"We used to hear a lot about kids drowning in pools and there has been a fair amount of work done in that area, and we have seen those drownings decrease," Morag Mackay, director of research at Safe Kids Worldwide, told TODAY. "But drownings in open water have increased."
The report — Hidden Hazards: An Exploration of Open Water Drowning and Risks for Children — finds that 43 percent of drowning occur in open water, such as quarries, oceans, lakes, rivers, retention ponds, reservoirs and ponds. Drowning in pools makes up 38 percent of drownings.
In total in 2016, 1,000 children from infancy to age 19 drowned, the highest number of drowning fatalities since 2011. On top of that, more than 7,000 children visited an emergency room because of a near-drowning.

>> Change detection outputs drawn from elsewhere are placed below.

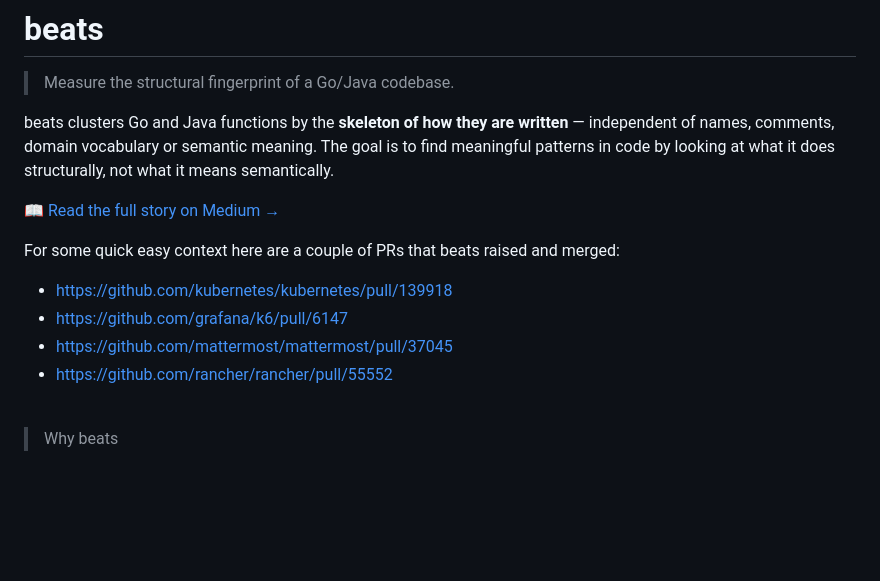
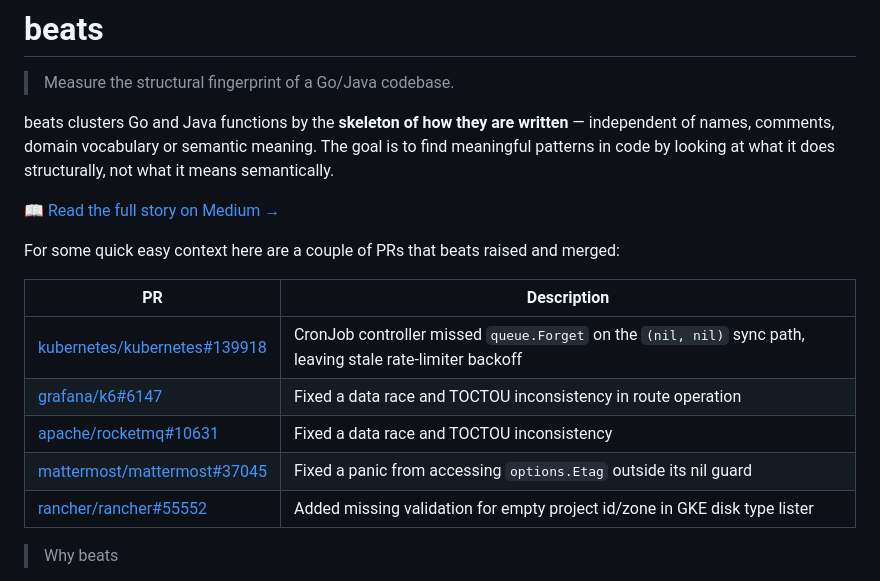
Before and after one commit to somak2kai/beats, a Markdown page: README.md, the part around the change. Rendered like a GitHub page; blank space fills up the shorter version.

Commit message:
improve readme section

```diff
--- a/README.md
+++ b/README.md
@@ -18,12 +18,15 @@ beats clusters Go and Java functions by the **skeleton of how they are written**
 
 📖 [Read the full story on Medium →](https://medium.com/@somaktukai/structural-fingerprint-for-golang-repositories-a-case-study-ae560bafec84)
 
-For some quick easy context here are a couple of PRs that beats raised and merged:<br>
-- https://github.com/kubernetes/kubernetes/pull/139918
-- https://github.com/grafana/k6/pull/6147
-- https://github.com/mattermost/mattermost/pull/37045
-- https://github.com/rancher/rancher/pull/55552
-<br>
+For some quick easy context here are a couple of PRs that beats raised and merged:
+
+| PR | Description |
+|---|---|
+| [kubernetes/kubernetes#139918](https://github.com/kubernetes/kubernetes/pull/139918) | CronJob controller missed `queue.Forget` on the `(nil, nil)` sync path, leaving stale rate-limiter backoff |
+| [grafana/k6#6147](https://github.com/grafana/k6/pull/6147) | Fixed a data race and TOCTOU inconsistency in route operation |
+| [apache/rocketmq#10631](https://github.com/apache/rocketmq/pull/10631) | Fixed a data race and TOCTOU inconsistency |
+| [mattermost/mattermost#37045](https://github.com/mattermost/mattermost/pull/37045) | Fixed a panic from accessing `options.Etag` outside its nil guard |
+| [rancher/rancher#55552](https://github.com/rancher/rancher/pull/55552) | Added missing validation for empty project id/zone in GKE disk type lister |
 
 > Why beats
 
```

At least 80 percent of children who drown in open water are boys; half of all open water fatalities are teens, age 15 to 19.
"We socialize boys to take more risks and therefore that is part of it," Mackay said. "We may supervise slightly different based on the gender of the kids."
The report also notes that African American and Native American children and teens are at an increased risk of drowning deaths.
"We see racial disparities in swimming ability and access to swim lessons," Mackay said. "Something that society can do is really look at where opportunities are for kids learning how to swim."
While learning how to swim reduces the risk of drowning and near drownings, the report encourages parents to be mindful of the differences between pool and open-water swimming.
The risks from swimming in open water include:
Rapid water temperature changes
Difficult to judge distances
Increased vegetation and rocks
For safer open water swimming the organization recommends teaching open water swimming, as well as pool swimming, and having a designated "watcher" who keeps an eye on swimmers the whole time they're in the water.
Other protections include:
Learning CPR and water rescue skills
Wearing a U.S. Coast-Guard-approved life jacket when boating
Only swimming in designated swimming areas
Keeping poor swimmers in life jackets
Asking a lifeguard if there is anything dangerous to consider about the swimming area
See more related to this story: